“Human logic”, Benedict XVI went on, “often seeks realisation in power and domination. … Man still wants to build the Tower of Babel with his own strength, to reach the heights of God, to be like God. The incarnation and the cross remind us that full realisation lies in conforming our human will to that of the Father, in emptying ourselves … of selfishness in order to fill ourselves with the love of God and thus to become truly capable of loving one another”.
The Pope then noted that, in the second part of the Christological hymn, the subject changes: no longer Christ but God the Father. “He Who abased Himself by taking on the form of a slave, is exalted and raised above all things by the Father, Who gives Him the name of ‘Kyrios’, ‘Lord’. … The Jesus Who is exalted is the Jesus of the Last Supper Who … bends to wash the feet of the Apostles. … It is important to remember this always during our prayers and our lives”.
“This hymn in the Letter to the Philippians contains two important indications for our own prayers. The first is the invocation of ‘Lord’ addressed to Jesus Christ Who, … amidst so many ‘dominators’ who seek to rule, remains the one Lord of our lives. … Therefore it is important to maintain a scale of values in which the first place belongs to God”.
“The second indication is prostration, … the ‘bending of every knee in heaven and on earth’, … the adoration that all creatures owe to God. Genuflection before the Blessed Sacrament or kneeling in prayer express the attitude of adoration before God. … When we kneel before the Lord we confess our faith in Him, we recognise that He is the one Lord of our lives”.
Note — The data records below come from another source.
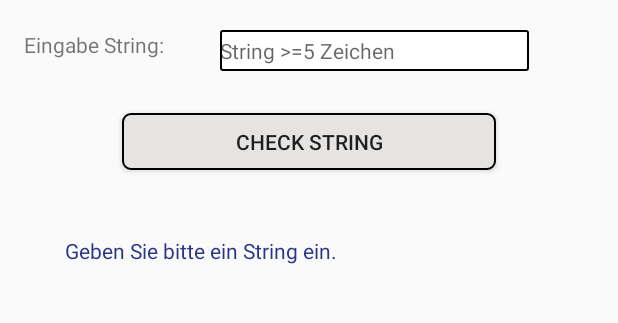
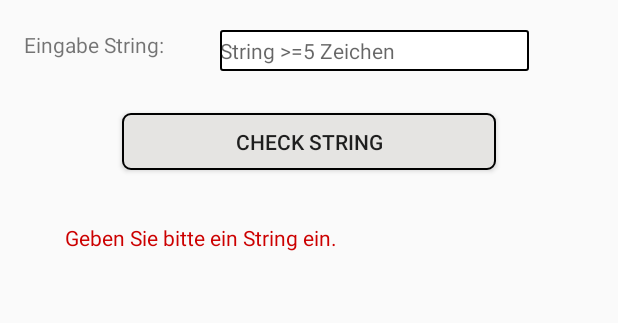
Before and after one commit to wiphadaba/PalindromApp, an Android app: the screen it shows after launch (MainActivity), after a tap on "CHECK STRING", on a phone screen of 412 x 824 dp, the part 150-473 px from its top. Run offline under Robolectric (Android 15) with nearby library versions, the phone set to English and light mode, and no system bars.

Commit message:
messageTextView erstellt --> rot für Meldungen Setze beide TextViews auf leer (""), damit nur die aktuellste Meldung aufscheint (und nicht beide)

```diff
--- a/app/src/main/java/com/example/wipha/palindrom/MainActivity.java
+++ b/app/src/main/java/com/example/wipha/palindrom/MainActivity.java
@@ -22,18 +22,21 @@ public class MainActivity extends AppCompatActivity {
             public void onClick(View view) {
                 EditText inputEditText = findViewById(R.id.inputEditText);
                 TextView resultTextView = findViewById(R.id.resultTextView);
+                TextView messageTextView = findViewById(R.id.messageTextView);
 
+                resultTextView.setText("");
+                messageTextView.setText("");
                 String input = inputEditText.getText().toString();
                 boolean constraints = true;
 
                 if(input.isEmpty()){
-                    resultTextView.setText("Geben Sie bitte ein String ein.");
+                    messageTextView.setText("Geben Sie bitte ein String ein.");
                     constraints = false;
                 }else if(input.length()<5){
-                    resultTextView.setText("Der String muss mindestens 5 Zeichen haben.");
+                    messageTextView.setText("Der String muss mindestens 5 Zeichen haben.");
                     constraints = false;
                 }else if(!regexForString(input)){
-                    resultTextView.setText("Der String darf nur aus Buchstaben und Zahlen bestehen.");
+                    messageTextView.setText("Der String darf nur aus Buchstaben und Zahlen bestehen.");
                     constraints =false;
                 }
 
--- a/app/src/main/res/layout/activity_main.xml
+++ b/app/src/main/res/layout/activity_main.xml
@@ -80,5 +80,20 @@
         app:layout_constraintStart_toStartOf="parent"
         app:layout_constraintTop_toBottomOf="@+id/checkButton" />
 
+    <TextView
+        android:id="@+id/messageTextView"
+        android:layout_width="325dp"
+        android:layout_height="58dp"
+        android:layout_marginEnd="8dp"
+        android:layout_marginStart="8dp"
+        android:layout_marginTop="16dp"
+        android:contentDescription="Message"
+        android:gravity="center"
+        android:textAlignment="textStart"
+        android:textColor="@android:color/holo_red_dark"
+        app:layout_constraintEnd_toEndOf="parent"
+        app:layout_constraintStart_toStartOf="parent"
+        app:layout_constraintTop_toBottomOf="@+id/checkButton" />
+
 
 </android.support.constraint.ConstraintLayout>
```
“At the beginning of this catechesis we asked ourselves how St. Paul could be joyful when faced with the risk of imminent martyrdom”, the Holy Father concluded. “This was possible only because the Apostle never removed his gaze from Christ”.